First and foremost, ski boots must be comfortable, as you will be wearing them for 7-8 hours at a time. Secondly, the boot must hold your foot firmly in place. Technology has also progressed to match the technique used with shaped skis. Since lateral forces are needed to roll the ski, boots are more rigid laterally using liner and shell reinforcements and provide more flex in the forward direction (to a much lesser extent with racing boots) to lessen the abuse your shins take. Make sure there is even pressure on your shin as you flex forward with no uncomfortable pressure points. Advancements in liner, plastic and shell design also help boots better fit the foot, with easy entry and exit. Higher line models also have thermally moldable liners that mold to the shape of your foot. To increase comfort, most shops will also provide custom foot beds to match the shape of your foot. In addition, it is important that your boots fit snugly (but no pressure points) in the shop because they will expand after the first few runs and days of skiing (very tip of your big toe may slightly touch the front of the boots). Your boot specialist will explain this in further detail. Keep in mind that no boot will fit absolutely perfect but your boot specialist has many tools to work out these little nuances. Ensure that this support comes free with the purchase of the boot in the form of a guarantee. Last but not least, if your ankle’s forward flexure is limited (i.e. your ability to lean forward bending at the ankle – picture a ski jumper), you may want to consider heel lifts to minimize pressure on the arches of your feet. Your boot fit specialist can measure this flexure and make a recommendation.

The most comprehensive site on boot fitting is America’s Best Bootfitters. Before you buy, it is strongly recommended that you visit this site, read the reviews and then purchase your boots from a shop certified America’s Best Bootfitters. As you will read, the boot specialists at these shops are trained at MasterFit University and the knowledge they receive makes all the difference in helping you find the most comfortable boots.  I have also used boot shops that consult with foot doctors which have been excellent.  Furthermore, I have listed boot manufacturers below for reference so you can get familiar with offerings.  Just google website as links frequently change.

Boot Manufacturers
Alpina | Atomic | Dalbello | Daleboot | Dolomite | Fischer
Head | Lange | Nordica | Rossignol | Salomon | Tecnica

Once you purchase your boots, there are a few tips to maximize comfort.

  • The only piece of clothing in the boot should be your sock. It is best to keep all other clothing such as long underwear, pants, etc. out of the boot.
  • Do not leave your boots in an unheated area overnight, as it will cause the boots to become significantly stiffer and more difficult to put on. This also means your feet will take longer to warm up. Furthermore, try to keep the boots in the cabin of the car on your ride to the mountain if more than a few minutes away.
  • Make sure your socks are not bunched up.

If you haven’t already done so, purchase a bootstrap or bag to carry your boots with.

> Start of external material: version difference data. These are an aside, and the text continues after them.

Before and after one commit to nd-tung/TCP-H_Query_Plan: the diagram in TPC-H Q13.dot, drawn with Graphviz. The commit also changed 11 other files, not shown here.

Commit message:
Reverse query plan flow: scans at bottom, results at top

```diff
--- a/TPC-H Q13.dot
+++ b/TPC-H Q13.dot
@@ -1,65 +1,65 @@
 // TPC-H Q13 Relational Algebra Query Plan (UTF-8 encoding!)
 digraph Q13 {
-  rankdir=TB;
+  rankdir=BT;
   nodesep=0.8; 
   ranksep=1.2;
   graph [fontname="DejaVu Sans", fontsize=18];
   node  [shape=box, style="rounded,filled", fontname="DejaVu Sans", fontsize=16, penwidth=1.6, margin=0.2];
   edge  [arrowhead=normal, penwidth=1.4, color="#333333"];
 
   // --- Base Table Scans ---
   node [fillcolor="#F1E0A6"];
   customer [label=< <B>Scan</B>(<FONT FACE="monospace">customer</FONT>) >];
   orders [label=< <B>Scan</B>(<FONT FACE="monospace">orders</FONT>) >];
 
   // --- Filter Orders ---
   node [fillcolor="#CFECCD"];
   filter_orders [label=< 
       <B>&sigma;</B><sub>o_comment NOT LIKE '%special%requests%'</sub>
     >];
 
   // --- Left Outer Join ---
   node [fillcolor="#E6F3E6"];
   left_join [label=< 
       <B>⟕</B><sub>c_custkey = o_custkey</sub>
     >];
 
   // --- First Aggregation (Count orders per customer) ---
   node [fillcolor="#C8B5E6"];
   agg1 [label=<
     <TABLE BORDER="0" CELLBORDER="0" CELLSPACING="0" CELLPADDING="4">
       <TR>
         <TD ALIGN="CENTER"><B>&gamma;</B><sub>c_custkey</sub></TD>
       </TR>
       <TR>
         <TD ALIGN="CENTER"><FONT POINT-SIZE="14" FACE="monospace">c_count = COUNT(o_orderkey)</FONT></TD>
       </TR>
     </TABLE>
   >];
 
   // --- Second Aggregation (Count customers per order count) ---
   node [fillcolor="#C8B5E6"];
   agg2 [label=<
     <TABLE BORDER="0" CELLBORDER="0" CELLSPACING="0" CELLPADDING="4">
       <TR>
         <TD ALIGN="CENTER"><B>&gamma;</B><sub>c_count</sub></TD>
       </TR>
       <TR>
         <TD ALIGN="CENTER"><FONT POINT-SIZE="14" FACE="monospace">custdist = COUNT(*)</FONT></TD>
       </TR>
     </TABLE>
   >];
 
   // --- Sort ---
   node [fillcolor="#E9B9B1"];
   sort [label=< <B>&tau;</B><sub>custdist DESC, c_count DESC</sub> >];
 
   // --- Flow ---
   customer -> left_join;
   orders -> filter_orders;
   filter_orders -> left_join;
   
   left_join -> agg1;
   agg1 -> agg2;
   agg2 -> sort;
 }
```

This makes a huge difference when lugging your equipment from the car to the slopes.

Personal Experience …

Shortly after I purchased a new pair of boots, I began having severe pain in my foot arches and less severe pain in my shins. I went to several places over the course of two years to have the problem resolved but no one was able to solve it. After the recommendation from a friend, I tried Northern Ski Works at Killington, Vermont. To my surprise, their boot specialist identified the problem causing the pain in my arches within 1-minute … heel lifts were required to compensate for the limited flexure in my ankles. This is no joke! The boot specialist then began working on the pain in my shins. However, before he got too far I decided to try on some new boots because I began realize all the advancements made in the technology (from the boots I owned) from people trying boots on around me. After I explained to the boot specialist my skill level and the terrain I liked to ski, he measured my foot and selected a pair of boots for me to try. Sure enough, they fit like a glove (really a night and day difference from my previous boots). Just to be sure, I tried on several other models (mostly higher end) and found the first pair was the best. To date, this has been my most comfortable pair of boots and the only thing I am considering is getting a custom foot bed to maximize comfort.